##### Dataset entries #####

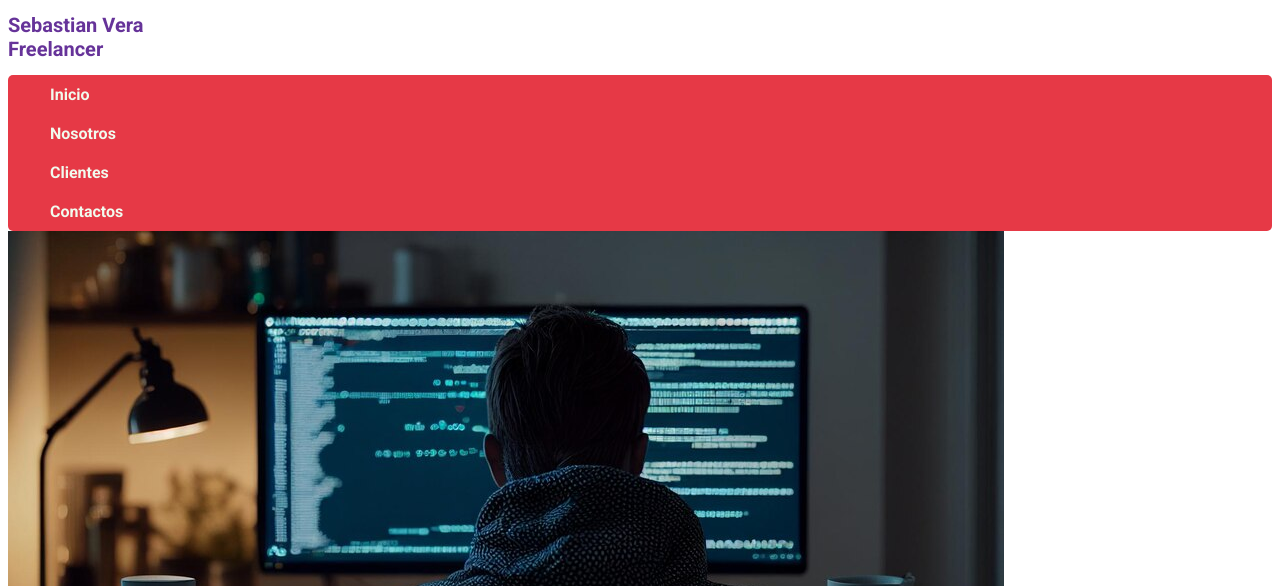
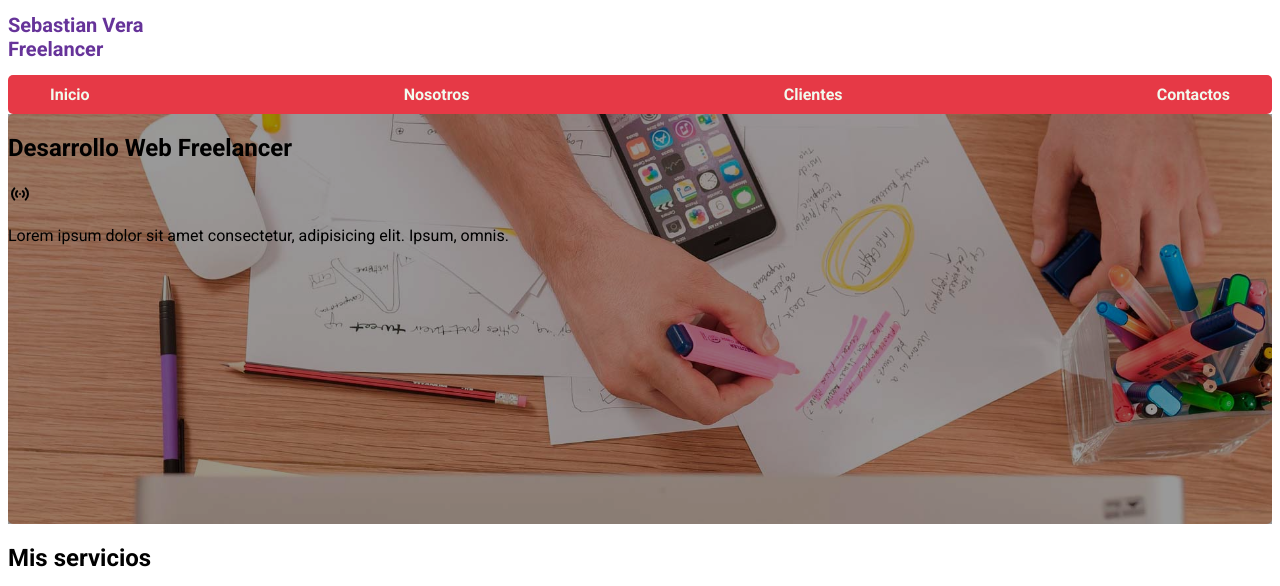
Before and after one commit to sebasvarn/Proyectos_Udemy, a plain HTML site: page index.html in a window 1280 px wide. Shown: the top 586 px of the page. Drawn offline with Linux system fonts and the light colour scheme.

Commit message:
css a los headings e imagen

```diff
--- a/css/style.css
+++ b/css/style.css
@@ -9,7 +9,13 @@
 
 html{
     font-size: 62.5%;
+    box-sizing: border-box;
 }
+
+*, *:before, *:after{
+    box-sizing: inherit;
+}
+
 
 
 body{
@@ -32,15 +38,27 @@ body{
 
 
 .contenedor{
-    width: 120rem;
+    max-width: 120rem;
     margin: 0 auto;
 }
 
 .navegacion {
     display: flex;
+    flex-direction: column;
     justify-content: space-between;
     font-weight: bolder;
+    align-items: center;
 }
+
+
+@media (min-width: 768px) {
+    .navegacion{
+
+        flex-direction: row;
+
+    }
+}
+
 
 .navegacion a{
     border-radius: .5rem;
@@ -60,9 +78,19 @@ body{
     border-radius: .5rem;
 }
 
-@media (min-width: 768px) {
+.hero{
+    background-image: url(../images/hero.jpg);
+    background-repeat: no-repeat;
+    background-size: cover;
+    height: 41rem;
+    border-radius: .5rem;
+    margin-bottom: 2rem;
+    position: relative;
+}
 
-    .navegacion{
-        flex-direction: column;
-    }
+.contenido-hero{ /**control de transparencia de imagen**/
+    position: absolute;
+    background-color: rgba(0, 0, 0, .4);
+    width: 100%;
+    height: 100%;
 }
--- a/index.html
+++ b/index.html
@@ -27,16 +27,17 @@
     </nav>
     </div>
 
-    <img src="images/images.jpg">
+<!--   <img src="images/images.jpg">    -->
 
-    <section>
-        <p>
-            <svg  xmlns="http://www.w3.org/2000/svg"  width="24"  height="24"  viewBox="0 0 24 24"  fill="none"  stroke="currentColor"  stroke-width="2"  stroke-linecap="round"  stroke-linejoin="round"  class="icon icon-tabler icons-tabler-outline icon-tabler-access-point"><path stroke="none" d="M0 0h24v24H0z" fill="none"/><path d="M12 12l0 .01" /><path d="M14.828 9.172a4 4 0 0 1 0 5.656" /><path d="M17.657 6.343a8 8 0 0 1 0 11.314" /><path d="M9.168 14.828a4 4 0 0 1 0 -5.656" /><path d="M6.337 17.657a8 8 0 0 1 0 -11.314" /></svg>
-        </p>
-        <h1>Desarrollo Web Freelancer</h1>
+    <section class="hero">
 
-        <p1>Lorem ipsum dolor sit amet consectetur, adipisicing elit. Ipsum, omnis.</p1>
-
+        <div class="contenido-hero">
+            <h2>Desarrollo Web Freelancer</h2>
+            <p>
+                <svg  xmlns="http://www.w3.org/2000/svg"  width="24"  height="24"  viewBox="0 0 24 24"  fill="none"  stroke="currentColor"  stroke-width="2"  stroke-linecap="round"  stroke-linejoin="round"  class="icon icon-tabler icons-tabler-outline icon-tabler-access-point"><path stroke="none" d="M0 0h24v24H0z" fill="none"/><path d="M12 12l0 .01" /><path d="M14.828 9.172a4 4 0 0 1 0 5.656" /><path d="M17.657 6.343a8 8 0 0 1 0 11.314" /><path d="M9.168 14.828a4 4 0 0 1 0 -5.656" /><path d="M6.337 17.657a8 8 0 0 1 0 -11.314" /></svg>
+            </p>
+            <p1>Lorem ipsum dolor sit amet consectetur, adipisicing elit. Ipsum, omnis.</p1>
+        </div>
     </section>
 
 
```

#####

Exercise prompt: In the data above, copy every line where the string "index" appears.

Exercise result:
Before and after one commit to sebasvarn/Proyectos_Udemy, a plain HTML site: page index.html in a window 1280 px wide. Shown: the top 586 px of the page. Drawn offline with Linux system fonts and the light colour scheme.
--- a/index.html
+++ b/index.html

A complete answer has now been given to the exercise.